• [Problem requirements] Since pictures are not wanted, repeat only the text of the records, word for word.
------------
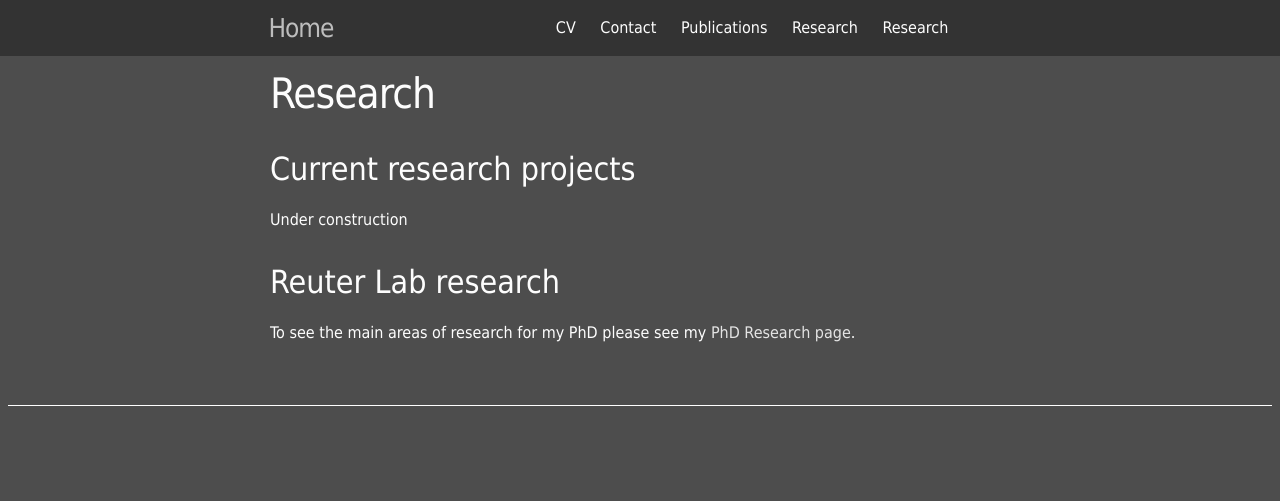
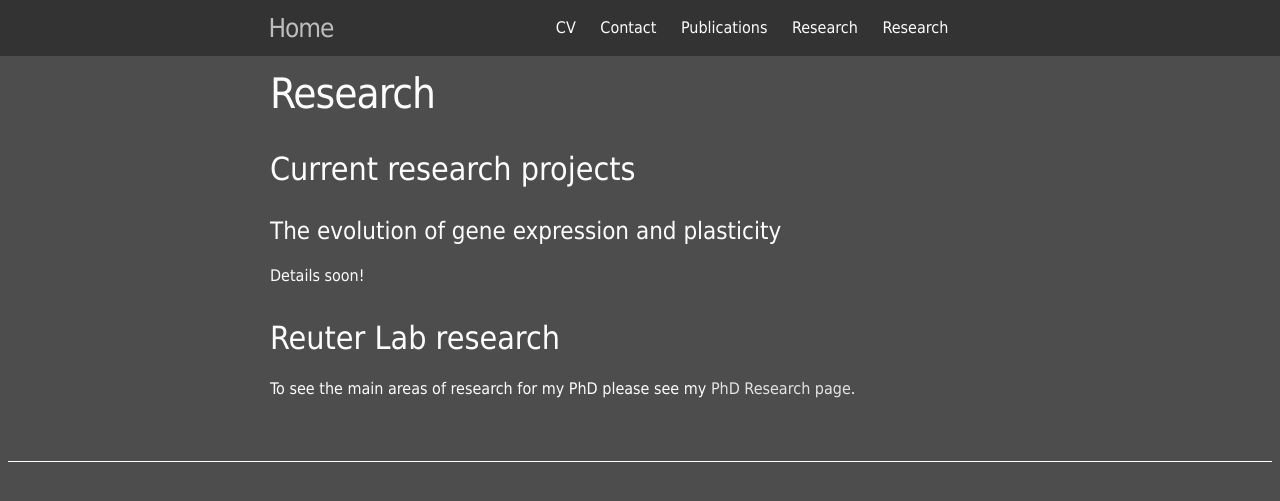
Before and after one commit to Mark-Stephen-Hill/Mark-Stephen-Hill.github.io, a Jekyll site: the page built from Research.md, in a window 1280 px wide. Shown: the top 501 px of the page. Built offline with Jekyll 4.4.1, drawn with Linux system fonts in a browser that asks for light colours.

Commit message:
update research

```diff
--- a/Research.md
+++ b/Research.md
@@ -17,7 +17,8 @@ permalink: /research/
 
 <h2>Current research projects</h2>
 
-Under construction
+<h1>The evolution of gene expression and plasticity</h1>
+Details soon!
 
 <h2>Reuter Lab research</h2>
 To see the main areas of research for my PhD please see my <a class="page-link" href="/phd_research/">PhD Research page</a>.
```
------------
• [Exercise result]
Before and after one commit to Mark-Stephen-Hill/Mark-Stephen-Hill.github.io, a Jekyll site: the page built from Research.md, in a window 1280 px wide. Shown: the top 501 px of the page. Built offline with Jekyll 4.4.1, drawn with Linux system fonts in a browser that asks for light colours.

Commit message:
update research

```diff
--- a/Research.md
+++ b/Research.md
@@ -17,7 +17,8 @@ permalink: /research/
 
 <h2>Current research projects</h2>
 
-Under construction
+<h1>The evolution of gene expression and plasticity</h1>
+Details soon!
 
 <h2>Reuter Lab research</h2>
 To see the main areas of research for my PhD please see my <a class="page-link" href="/phd_research/">PhD Research page</a>.
```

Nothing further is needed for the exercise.